- The problem:
Search the data for the string "center" and copy each line where it turns up.
-=-=-=-=-
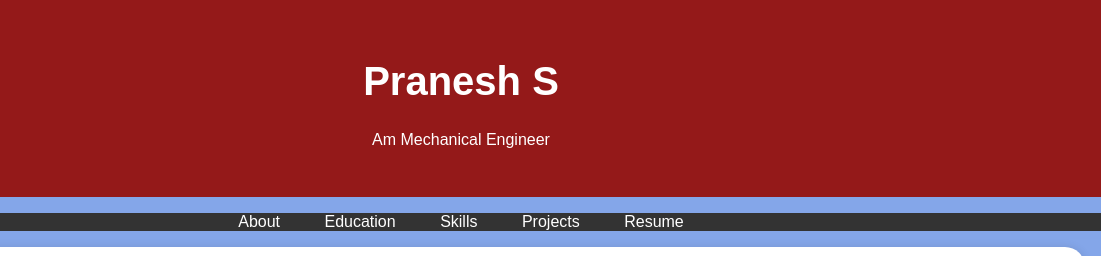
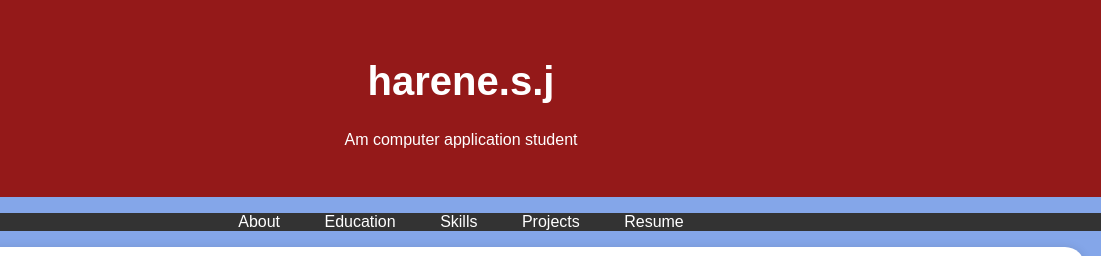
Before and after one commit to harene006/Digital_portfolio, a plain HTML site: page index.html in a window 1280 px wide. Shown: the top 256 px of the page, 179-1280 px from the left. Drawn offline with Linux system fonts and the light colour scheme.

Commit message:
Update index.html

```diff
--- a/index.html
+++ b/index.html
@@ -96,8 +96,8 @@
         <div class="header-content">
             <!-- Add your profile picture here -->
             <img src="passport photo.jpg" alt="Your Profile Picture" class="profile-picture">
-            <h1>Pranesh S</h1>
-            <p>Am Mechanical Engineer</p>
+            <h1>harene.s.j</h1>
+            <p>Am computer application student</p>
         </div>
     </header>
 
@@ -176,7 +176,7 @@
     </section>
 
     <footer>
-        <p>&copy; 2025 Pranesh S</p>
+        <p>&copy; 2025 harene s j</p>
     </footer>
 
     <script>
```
-=-=-=-=-
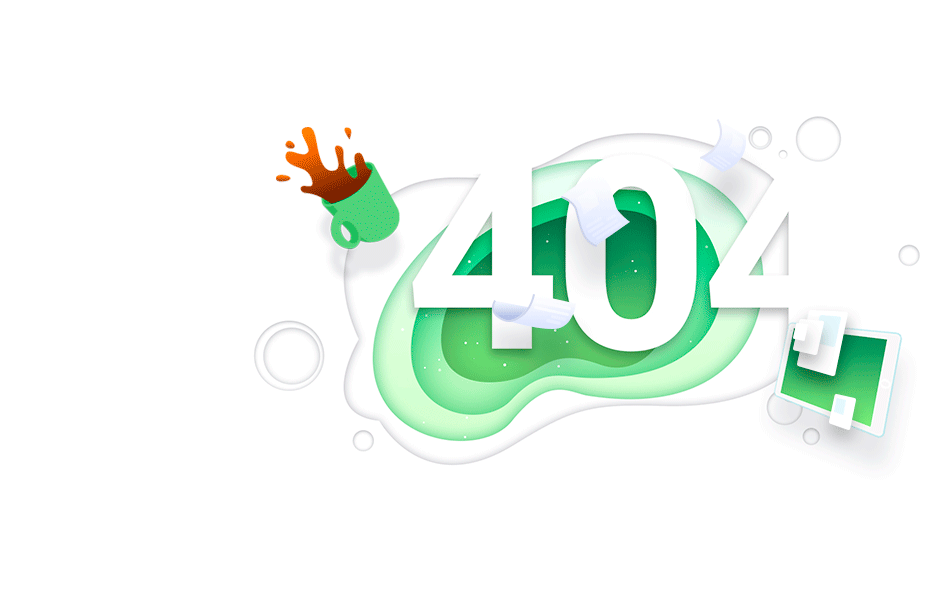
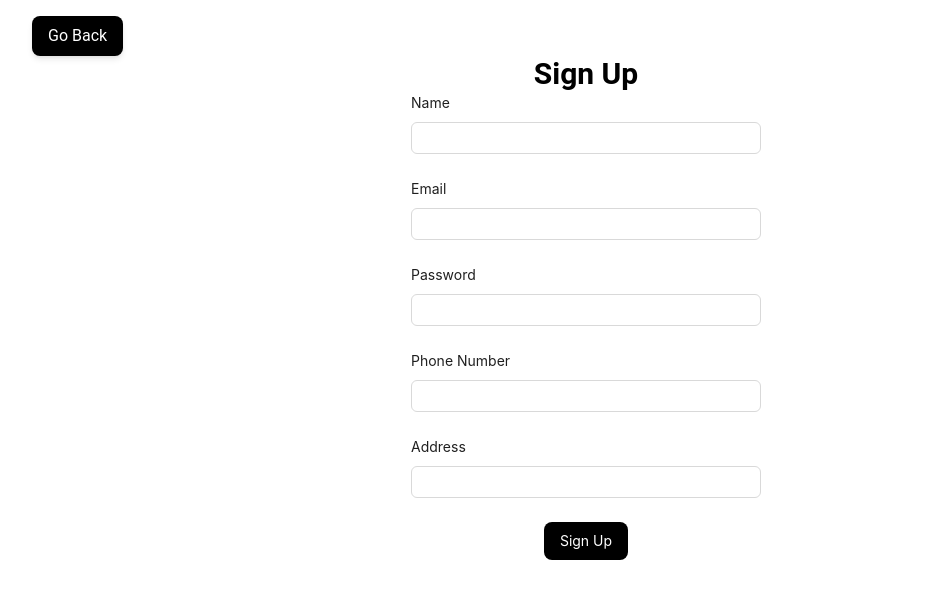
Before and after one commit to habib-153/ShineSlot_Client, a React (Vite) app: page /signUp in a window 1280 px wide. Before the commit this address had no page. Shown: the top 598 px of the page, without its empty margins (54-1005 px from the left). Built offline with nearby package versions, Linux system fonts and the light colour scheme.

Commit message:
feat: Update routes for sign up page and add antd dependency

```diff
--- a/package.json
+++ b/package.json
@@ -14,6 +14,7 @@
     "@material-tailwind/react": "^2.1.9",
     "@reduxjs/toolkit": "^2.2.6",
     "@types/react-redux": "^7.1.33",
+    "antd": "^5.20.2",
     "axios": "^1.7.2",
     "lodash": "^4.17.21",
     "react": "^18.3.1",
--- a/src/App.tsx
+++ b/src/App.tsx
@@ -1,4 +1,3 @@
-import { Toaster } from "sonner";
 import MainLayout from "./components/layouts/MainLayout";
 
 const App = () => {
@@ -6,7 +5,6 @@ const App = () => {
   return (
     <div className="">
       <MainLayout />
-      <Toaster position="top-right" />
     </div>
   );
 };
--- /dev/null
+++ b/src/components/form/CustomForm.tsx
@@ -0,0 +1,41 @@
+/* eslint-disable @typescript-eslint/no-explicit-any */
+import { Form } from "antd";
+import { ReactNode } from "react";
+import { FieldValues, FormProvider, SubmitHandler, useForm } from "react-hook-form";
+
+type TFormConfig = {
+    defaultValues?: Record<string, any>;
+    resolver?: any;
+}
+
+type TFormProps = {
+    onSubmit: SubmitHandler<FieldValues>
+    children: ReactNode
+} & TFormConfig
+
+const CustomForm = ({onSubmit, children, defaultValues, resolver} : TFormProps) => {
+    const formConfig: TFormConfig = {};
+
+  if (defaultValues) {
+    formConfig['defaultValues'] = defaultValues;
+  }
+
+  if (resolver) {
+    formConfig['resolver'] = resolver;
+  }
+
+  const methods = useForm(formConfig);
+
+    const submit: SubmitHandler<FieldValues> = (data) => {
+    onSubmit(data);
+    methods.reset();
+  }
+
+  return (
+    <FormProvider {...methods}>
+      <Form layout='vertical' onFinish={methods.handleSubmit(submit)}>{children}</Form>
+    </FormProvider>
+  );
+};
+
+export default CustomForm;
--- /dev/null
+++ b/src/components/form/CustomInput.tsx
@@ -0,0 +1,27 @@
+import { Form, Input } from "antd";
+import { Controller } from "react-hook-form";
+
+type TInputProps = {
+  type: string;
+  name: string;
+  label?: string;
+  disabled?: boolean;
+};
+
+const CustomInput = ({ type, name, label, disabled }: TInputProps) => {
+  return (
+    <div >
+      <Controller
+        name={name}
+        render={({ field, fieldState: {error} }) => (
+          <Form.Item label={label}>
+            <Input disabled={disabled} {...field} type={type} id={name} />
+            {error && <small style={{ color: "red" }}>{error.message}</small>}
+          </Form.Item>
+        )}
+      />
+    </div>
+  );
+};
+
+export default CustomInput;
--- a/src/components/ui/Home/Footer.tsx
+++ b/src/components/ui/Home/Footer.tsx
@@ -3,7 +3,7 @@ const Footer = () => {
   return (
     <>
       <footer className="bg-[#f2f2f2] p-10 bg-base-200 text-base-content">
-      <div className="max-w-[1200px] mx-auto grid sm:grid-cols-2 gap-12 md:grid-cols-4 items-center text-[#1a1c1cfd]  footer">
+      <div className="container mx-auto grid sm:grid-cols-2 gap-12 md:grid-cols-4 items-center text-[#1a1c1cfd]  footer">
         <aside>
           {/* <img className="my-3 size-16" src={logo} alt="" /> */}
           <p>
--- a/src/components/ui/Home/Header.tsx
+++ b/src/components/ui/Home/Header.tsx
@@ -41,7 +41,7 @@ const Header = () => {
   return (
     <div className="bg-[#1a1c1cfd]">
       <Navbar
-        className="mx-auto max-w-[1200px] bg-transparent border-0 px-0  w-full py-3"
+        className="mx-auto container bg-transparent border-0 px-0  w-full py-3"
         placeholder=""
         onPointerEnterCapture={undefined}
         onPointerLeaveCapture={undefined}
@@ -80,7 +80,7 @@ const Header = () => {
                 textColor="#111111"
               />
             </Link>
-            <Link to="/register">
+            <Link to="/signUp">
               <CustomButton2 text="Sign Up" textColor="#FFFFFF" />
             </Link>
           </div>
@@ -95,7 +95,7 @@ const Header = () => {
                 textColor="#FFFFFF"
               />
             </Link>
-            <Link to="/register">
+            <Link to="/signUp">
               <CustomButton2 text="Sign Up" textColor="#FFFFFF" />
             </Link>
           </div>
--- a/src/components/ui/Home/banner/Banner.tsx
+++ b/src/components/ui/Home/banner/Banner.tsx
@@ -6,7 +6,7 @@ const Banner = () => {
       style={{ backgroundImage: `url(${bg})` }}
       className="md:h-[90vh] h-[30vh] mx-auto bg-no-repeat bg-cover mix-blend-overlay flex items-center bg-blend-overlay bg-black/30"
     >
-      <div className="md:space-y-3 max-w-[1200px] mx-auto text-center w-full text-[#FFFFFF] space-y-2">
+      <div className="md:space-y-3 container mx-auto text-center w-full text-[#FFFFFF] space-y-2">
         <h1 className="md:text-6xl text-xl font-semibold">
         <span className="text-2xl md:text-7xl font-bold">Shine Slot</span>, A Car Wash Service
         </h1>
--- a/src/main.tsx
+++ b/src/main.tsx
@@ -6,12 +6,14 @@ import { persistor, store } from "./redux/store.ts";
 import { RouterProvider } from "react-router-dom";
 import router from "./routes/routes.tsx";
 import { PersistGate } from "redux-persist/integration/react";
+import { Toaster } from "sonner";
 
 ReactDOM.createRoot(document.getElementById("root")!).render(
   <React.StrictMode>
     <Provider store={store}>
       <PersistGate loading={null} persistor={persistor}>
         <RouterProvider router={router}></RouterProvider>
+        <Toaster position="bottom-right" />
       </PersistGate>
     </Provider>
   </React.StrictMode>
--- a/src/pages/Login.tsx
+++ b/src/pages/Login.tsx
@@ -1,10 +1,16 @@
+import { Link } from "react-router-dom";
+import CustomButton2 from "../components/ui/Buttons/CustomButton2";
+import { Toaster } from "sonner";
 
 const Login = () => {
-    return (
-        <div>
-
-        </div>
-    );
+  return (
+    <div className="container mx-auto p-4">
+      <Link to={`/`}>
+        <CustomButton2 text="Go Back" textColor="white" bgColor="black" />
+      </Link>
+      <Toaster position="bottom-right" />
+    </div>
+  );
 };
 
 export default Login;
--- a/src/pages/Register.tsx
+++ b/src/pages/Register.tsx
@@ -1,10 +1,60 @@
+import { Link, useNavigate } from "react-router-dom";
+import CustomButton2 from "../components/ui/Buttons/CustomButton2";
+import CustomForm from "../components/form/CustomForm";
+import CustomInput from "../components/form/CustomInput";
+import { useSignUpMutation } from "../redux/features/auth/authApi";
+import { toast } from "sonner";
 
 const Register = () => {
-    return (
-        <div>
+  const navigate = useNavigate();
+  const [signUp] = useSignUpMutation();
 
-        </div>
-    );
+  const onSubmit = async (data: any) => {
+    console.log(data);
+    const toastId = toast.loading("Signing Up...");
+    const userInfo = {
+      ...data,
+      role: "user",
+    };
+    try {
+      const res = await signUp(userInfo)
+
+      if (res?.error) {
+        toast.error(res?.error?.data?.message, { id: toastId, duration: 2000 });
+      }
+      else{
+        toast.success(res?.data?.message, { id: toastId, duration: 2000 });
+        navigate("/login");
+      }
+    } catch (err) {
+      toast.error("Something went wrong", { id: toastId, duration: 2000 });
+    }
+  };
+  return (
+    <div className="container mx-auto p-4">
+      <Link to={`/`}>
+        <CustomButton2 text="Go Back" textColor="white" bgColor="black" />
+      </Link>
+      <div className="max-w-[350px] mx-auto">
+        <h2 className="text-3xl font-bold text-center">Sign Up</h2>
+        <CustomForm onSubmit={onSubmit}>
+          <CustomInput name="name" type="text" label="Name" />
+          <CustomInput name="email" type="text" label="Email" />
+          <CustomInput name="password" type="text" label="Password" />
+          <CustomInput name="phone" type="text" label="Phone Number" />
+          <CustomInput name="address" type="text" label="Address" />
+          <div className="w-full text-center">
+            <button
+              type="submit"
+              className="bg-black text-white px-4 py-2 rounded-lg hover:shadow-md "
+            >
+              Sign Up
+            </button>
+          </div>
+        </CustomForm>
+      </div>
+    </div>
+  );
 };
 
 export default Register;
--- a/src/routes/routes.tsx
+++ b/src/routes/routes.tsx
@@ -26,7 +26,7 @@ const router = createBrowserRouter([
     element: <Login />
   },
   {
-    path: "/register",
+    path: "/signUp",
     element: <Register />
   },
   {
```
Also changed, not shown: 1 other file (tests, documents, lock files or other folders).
-=-=-=-=-
- Exercise solution:
-      <div className="max-w-[1200px] mx-auto grid sm:grid-cols-2 gap-12 md:grid-cols-4 items-center text-[#1a1c1cfd]  footer">
+      <div className="container mx-auto grid sm:grid-cols-2 gap-12 md:grid-cols-4 items-center text-[#1a1c1cfd]  footer">
       className="md:h-[90vh] h-[30vh] mx-auto bg-no-repeat bg-cover mix-blend-overlay flex items-center bg-blend-overlay bg-black/30"
-      <div className="md:space-y-3 max-w-[1200px] mx-auto text-center w-full text-[#FFFFFF] space-y-2">
+      <div className="md:space-y-3 container mx-auto text-center w-full text-[#FFFFFF] space-y-2">
+        <h2 className="text-3xl font-bold text-center">Sign Up</h2>
+          <div className="w-full text-center">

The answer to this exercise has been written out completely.